Bug #3413 mysqld: strange interpretation of --defaults-file option
Submitted: 7 Apr 2004 7:42 Modified: 28 Apr 2004 19:18
Reporter: Matthias Leich Email Updates:
Status: Closed Impact on me:
Category:MySQL Server Severity:S2 (Serious)
Version:4.0 , 4.1 OS:
Assigned to: Michael Widenius CPU Architecture:Any

[7 Apr 2004 7:42] Matthias Leich
mysqld's interpretation of the --defaults-file=<configuration file> does not meet my expectations, when the <configuration file> does not exist.

1. I would expect that the start fails with a message like
   <configuration file> does not exist ... abort
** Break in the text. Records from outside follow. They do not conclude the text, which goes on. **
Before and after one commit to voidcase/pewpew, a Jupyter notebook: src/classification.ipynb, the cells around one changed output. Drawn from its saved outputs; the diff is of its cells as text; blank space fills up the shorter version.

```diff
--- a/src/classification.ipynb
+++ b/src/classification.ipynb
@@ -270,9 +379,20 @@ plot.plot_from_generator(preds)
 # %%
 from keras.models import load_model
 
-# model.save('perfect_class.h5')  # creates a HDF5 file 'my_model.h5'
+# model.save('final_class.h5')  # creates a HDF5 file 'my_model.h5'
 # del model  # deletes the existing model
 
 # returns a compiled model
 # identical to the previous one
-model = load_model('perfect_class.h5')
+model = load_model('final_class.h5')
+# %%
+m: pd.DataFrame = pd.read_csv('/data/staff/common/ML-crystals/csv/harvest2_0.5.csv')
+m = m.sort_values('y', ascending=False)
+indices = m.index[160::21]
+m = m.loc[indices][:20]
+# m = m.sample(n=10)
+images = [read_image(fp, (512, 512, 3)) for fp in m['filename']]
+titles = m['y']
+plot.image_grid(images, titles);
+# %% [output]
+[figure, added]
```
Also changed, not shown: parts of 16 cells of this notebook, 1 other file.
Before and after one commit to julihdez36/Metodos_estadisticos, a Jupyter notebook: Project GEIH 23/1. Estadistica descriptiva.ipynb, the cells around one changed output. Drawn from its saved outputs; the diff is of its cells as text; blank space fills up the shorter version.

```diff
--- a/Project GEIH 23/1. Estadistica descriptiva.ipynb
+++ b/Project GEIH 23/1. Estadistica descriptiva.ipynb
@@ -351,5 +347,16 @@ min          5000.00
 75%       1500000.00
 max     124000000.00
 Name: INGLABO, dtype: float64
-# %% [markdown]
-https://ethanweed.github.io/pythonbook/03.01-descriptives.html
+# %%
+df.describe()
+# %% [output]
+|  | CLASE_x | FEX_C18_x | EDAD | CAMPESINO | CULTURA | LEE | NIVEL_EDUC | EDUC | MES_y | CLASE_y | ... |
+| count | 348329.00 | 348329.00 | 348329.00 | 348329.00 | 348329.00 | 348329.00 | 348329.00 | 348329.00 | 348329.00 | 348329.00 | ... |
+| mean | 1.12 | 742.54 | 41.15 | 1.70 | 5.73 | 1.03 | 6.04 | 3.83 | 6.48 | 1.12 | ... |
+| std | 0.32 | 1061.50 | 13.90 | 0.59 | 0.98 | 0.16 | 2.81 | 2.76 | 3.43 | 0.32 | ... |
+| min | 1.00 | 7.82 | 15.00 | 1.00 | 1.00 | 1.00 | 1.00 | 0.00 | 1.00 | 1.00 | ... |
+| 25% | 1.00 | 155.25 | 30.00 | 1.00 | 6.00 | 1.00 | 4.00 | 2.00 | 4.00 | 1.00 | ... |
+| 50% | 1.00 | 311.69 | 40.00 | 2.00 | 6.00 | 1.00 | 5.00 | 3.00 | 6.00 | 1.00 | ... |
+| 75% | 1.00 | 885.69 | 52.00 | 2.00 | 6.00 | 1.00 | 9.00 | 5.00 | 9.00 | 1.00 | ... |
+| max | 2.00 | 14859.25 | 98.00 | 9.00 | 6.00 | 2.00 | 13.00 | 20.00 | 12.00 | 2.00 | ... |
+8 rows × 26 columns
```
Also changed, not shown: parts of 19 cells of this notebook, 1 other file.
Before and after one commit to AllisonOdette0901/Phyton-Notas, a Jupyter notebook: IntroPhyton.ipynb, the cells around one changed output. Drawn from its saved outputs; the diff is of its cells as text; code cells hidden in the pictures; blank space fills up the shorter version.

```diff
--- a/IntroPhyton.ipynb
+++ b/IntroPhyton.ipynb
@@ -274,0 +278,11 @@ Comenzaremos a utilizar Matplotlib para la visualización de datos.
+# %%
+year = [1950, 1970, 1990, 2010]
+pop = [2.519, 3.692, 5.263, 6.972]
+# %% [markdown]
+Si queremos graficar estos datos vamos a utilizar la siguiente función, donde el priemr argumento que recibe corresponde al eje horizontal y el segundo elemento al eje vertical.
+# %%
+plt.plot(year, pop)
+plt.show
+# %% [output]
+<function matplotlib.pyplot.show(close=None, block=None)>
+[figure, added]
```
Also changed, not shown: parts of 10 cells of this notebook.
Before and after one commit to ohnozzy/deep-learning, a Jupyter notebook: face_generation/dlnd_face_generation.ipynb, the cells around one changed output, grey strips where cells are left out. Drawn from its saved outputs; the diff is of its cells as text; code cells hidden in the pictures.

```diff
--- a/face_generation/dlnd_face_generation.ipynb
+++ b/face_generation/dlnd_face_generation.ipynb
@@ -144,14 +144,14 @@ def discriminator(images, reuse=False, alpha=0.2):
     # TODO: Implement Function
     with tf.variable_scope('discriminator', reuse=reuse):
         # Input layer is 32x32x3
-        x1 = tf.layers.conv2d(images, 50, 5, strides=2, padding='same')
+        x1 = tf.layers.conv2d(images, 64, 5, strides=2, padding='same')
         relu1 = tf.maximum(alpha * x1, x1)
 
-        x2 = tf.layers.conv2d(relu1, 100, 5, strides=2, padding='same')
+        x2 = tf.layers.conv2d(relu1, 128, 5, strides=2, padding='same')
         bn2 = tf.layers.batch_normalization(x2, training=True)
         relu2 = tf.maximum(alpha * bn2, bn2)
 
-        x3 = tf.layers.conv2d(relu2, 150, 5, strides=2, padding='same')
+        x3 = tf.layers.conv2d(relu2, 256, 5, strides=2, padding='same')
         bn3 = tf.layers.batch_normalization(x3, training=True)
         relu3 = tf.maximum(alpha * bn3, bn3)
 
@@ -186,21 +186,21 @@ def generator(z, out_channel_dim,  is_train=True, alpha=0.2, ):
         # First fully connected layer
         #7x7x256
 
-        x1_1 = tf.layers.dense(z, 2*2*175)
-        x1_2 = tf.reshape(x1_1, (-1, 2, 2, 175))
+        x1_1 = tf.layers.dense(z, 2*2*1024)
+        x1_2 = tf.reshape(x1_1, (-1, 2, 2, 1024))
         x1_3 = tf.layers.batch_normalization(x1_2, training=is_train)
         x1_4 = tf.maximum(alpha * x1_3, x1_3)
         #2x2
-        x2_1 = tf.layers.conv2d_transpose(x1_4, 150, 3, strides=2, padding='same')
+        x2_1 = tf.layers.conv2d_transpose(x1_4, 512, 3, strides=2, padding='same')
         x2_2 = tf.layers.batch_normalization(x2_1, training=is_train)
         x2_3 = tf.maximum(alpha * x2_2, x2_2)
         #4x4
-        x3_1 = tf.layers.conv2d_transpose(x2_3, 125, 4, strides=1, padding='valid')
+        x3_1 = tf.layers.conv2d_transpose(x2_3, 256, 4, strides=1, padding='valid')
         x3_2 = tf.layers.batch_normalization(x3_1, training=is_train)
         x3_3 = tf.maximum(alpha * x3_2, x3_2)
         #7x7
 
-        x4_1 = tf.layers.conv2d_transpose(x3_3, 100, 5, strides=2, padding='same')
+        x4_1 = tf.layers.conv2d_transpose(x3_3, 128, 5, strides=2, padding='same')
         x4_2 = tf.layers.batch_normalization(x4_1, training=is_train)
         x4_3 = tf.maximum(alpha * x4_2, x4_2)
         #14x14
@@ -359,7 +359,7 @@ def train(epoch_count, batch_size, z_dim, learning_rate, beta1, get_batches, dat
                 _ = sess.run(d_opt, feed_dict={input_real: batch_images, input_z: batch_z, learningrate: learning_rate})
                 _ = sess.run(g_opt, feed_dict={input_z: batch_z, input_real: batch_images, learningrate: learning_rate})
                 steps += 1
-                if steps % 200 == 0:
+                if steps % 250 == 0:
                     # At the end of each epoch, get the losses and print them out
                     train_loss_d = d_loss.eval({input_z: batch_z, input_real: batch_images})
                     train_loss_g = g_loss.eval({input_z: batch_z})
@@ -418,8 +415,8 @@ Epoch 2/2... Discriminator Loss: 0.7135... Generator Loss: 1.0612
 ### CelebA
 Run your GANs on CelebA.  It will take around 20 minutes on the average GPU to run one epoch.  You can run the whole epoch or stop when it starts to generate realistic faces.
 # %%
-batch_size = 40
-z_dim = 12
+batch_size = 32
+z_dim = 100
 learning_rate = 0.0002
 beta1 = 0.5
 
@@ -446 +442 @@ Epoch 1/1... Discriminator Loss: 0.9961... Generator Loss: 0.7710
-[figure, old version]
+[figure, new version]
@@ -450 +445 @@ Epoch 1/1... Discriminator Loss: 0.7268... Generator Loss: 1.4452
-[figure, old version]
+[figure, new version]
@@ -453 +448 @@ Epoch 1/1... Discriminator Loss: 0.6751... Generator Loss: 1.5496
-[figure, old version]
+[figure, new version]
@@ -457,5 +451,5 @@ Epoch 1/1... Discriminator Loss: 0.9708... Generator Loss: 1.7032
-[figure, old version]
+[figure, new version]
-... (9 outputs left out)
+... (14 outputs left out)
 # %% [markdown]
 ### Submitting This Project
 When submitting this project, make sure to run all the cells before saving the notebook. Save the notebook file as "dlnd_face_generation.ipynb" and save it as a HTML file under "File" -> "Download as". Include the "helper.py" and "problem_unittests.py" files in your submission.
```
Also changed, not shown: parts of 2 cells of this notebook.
2. mysqld tries to start a database sitting in <source-distribution>/var.
   It might be successful to start this database, but this is a action not
   intended by the writer of the start statement and the help message of mysqld
      --defaults-file=#       Only read default options from the given file #
   The not intended start of that database consumes/uses/locks resources 
   (ports,memory,database container files) and can prevent the daily operation
   of other important databases.
   BTW: The files /etc/my.cnf <source-distribution/var/my.cnf ~/.my.cnf
        do not exist on my box.

How to repeat:
Please create three databases
  ONE  DATADIR=<source-distribution/var   -  no DATADIR/my.cnf
       Assume this database was created for test purposes direct after the
       installation of MySQL. Actually nobody uses or needs this database.
       Somebody forgot to delete that database.
  TWO  DATADIR=<somewhere1>        - <somewhere1>/my.cnf (port=9350, ...) 
       Assume this database is actually often used for tests.
  THREE DATADIR=<somewhere2>       - <somewhere2>/my.cnf (port=3306, ...)
       Assume this database is the most important and it should be started
       in ten minutes.

Please try to start TWO with
  1. correct start options 
    <source-distribution>/libexec/mysqld --defaults-file=<somewhere1>/my.cnf
        ----> works good (how expected) 
  2. stop the database
  3. a small typo within the start options
    <source-distribution>/libexec/mysqld --defaults-file=<not exact file name>
        ----> databas ONE comes up !!!

And now try to start the important database THREE:
     <source-distribution>/libexec/mysqld --defaults-file=<somewhere2>/my.cnf
        ----> Can't start server: Bind on TCP/IP port: Address already in use
              Do you already have another mysqld server running on port: 3306 ?

Suggested fix:
I prefer the following solution:
If somebody writes a explicit "--defaults-file=<filename>" in the starting option
and that file does not exist, mysqld should give an error message and abort.
[7 Apr 2004 8:36] Matthias Leich
The same strange behaviour will also occur if somebody uses the --defaults-file option in connection with command line tools like 'mysql'. 
Here may arise a big risk. 
Let's assume the following szenario:
Somebody starts such a tool and expects!! that he affects the database assigned by
the defaults-file option. But if he makes my small typo in the filename, he will
will affect the database running in <source-distribution>/var, listening on 
port:3306 ... If that database is the important production database, he is
able to produce expensive damages (DROP TABLE, DELETE ..).
[27 Apr 2004 8:51] Michael Widenius
Thank you for your bug report. This issue has been committed to our
source repository of that product and will be incorporated into the
next release.

If necessary, you can access the source repository and build the latest
available version, including the bugfix, yourself. More information 
about accessing the source trees is available at

Additional info:

I don't think it's 100 % safe to do this in 4.0 as some users may depend on the old behaviour.  The orginal idea was just that --defaults-file would be a rename of the original option file and in this context the old behaviour was ok.

I have however in 4.1 changed this so that if you use --defaults-file, the given option file must exists.

The fix will be in 4.1.2